» Problem to work on
Wherever the word "grid" occurs in the listing below, copy that whole line.

» Input records
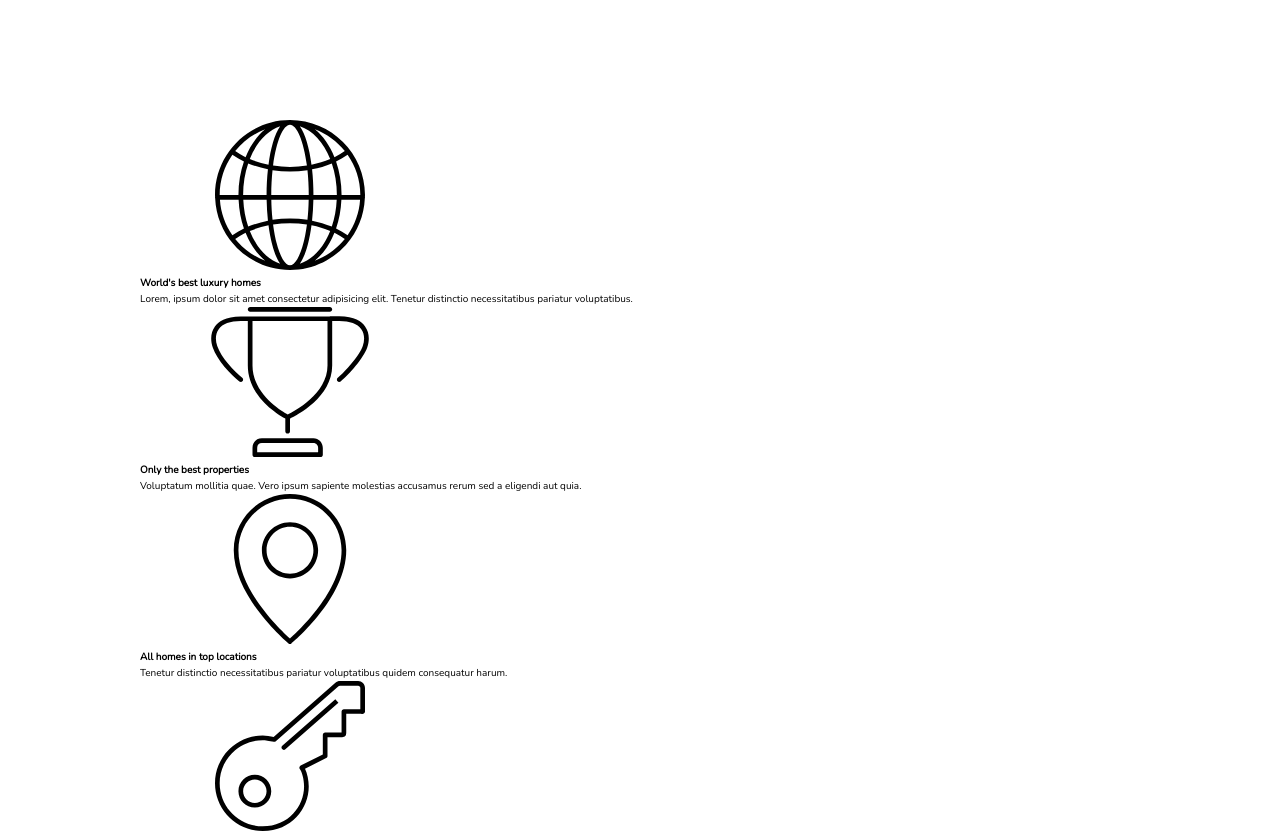
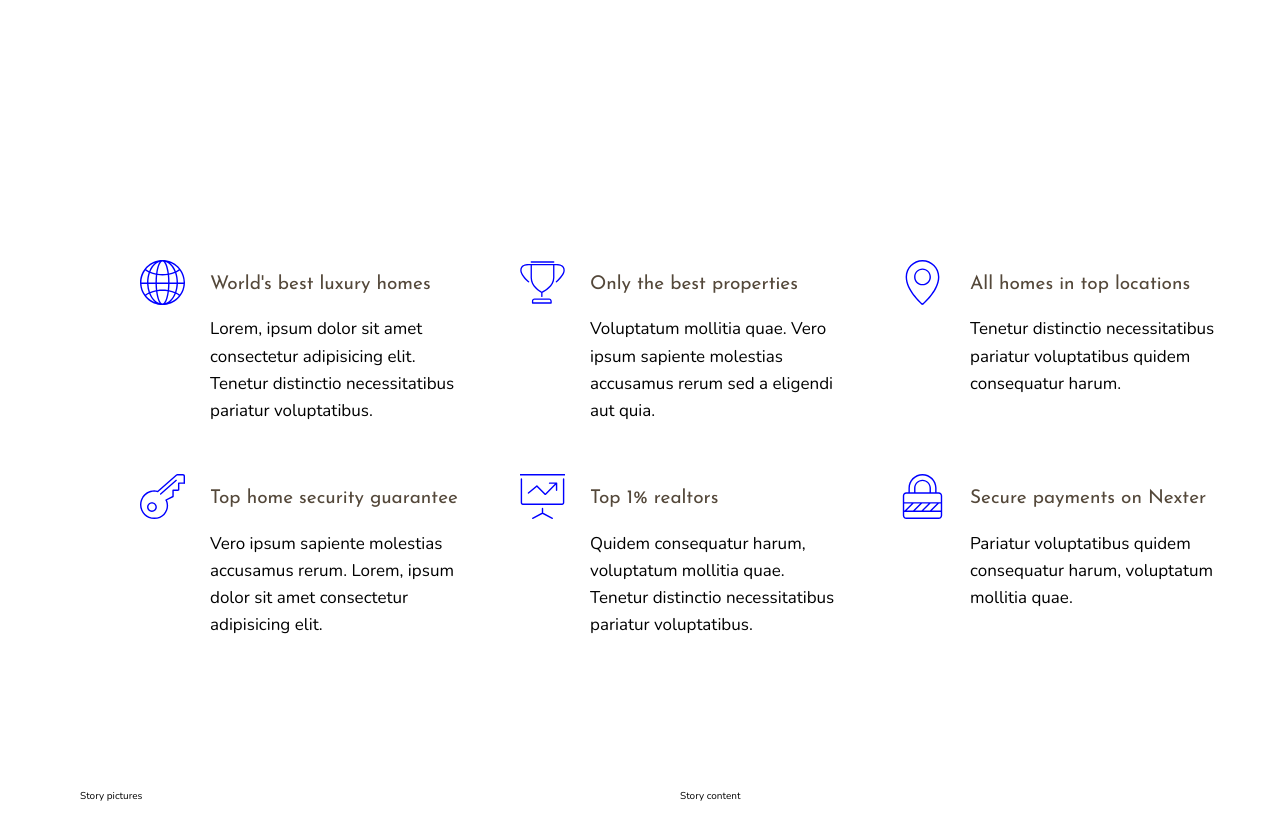
Before and after one commit to juliasj/awayfy, a website: page index.html in a window 1280 px wide. Shown: the part 520-1353 px from the top of the page. Drawn offline with nearby package versions, Linux system fonts and the light colour scheme.

Commit message:
Add Features styles

```diff
--- a/sass/_features.scss
+++ b/sass/_features.scss
@@ -1,4 +1,29 @@
 .features {
     grid-column: center-start / center-end;
 
+    margin: 15rem 0;
+
+    display: grid;
+    grid-template-columns: repeat(auto-fit, minmax(25rem, 1fr));
+    grid-gap: 6rem;
+    align-items: start;
 }
+
+.feature {
+    display: grid;
+    grid-template-columns: min-content 1fr;
+    grid-row-gap: 1.5rem;
+    grid-column-gap: 2.5rem;
+
+    &__icon {
+        grid-row: 1 / span 2;
+        fill: blue;
+        width: 4.5rem;
+        height: 4.5rem;
+        transform: translateY(-1rem);
+    }
+
+    &__text {
+        font-size: 1.7rem;
+    }
+}
```
Also changed, not shown: css/style.css.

» Response to the exercise
     grid-column: center-start / center-end;
+    display: grid;
+    grid-template-columns: repeat(auto-fit, minmax(25rem, 1fr));
+    grid-gap: 6rem;
+    display: grid;
+    grid-template-columns: min-content 1fr;
+    grid-row-gap: 1.5rem;
+    grid-column-gap: 2.5rem;
+        grid-row: 1 / span 2;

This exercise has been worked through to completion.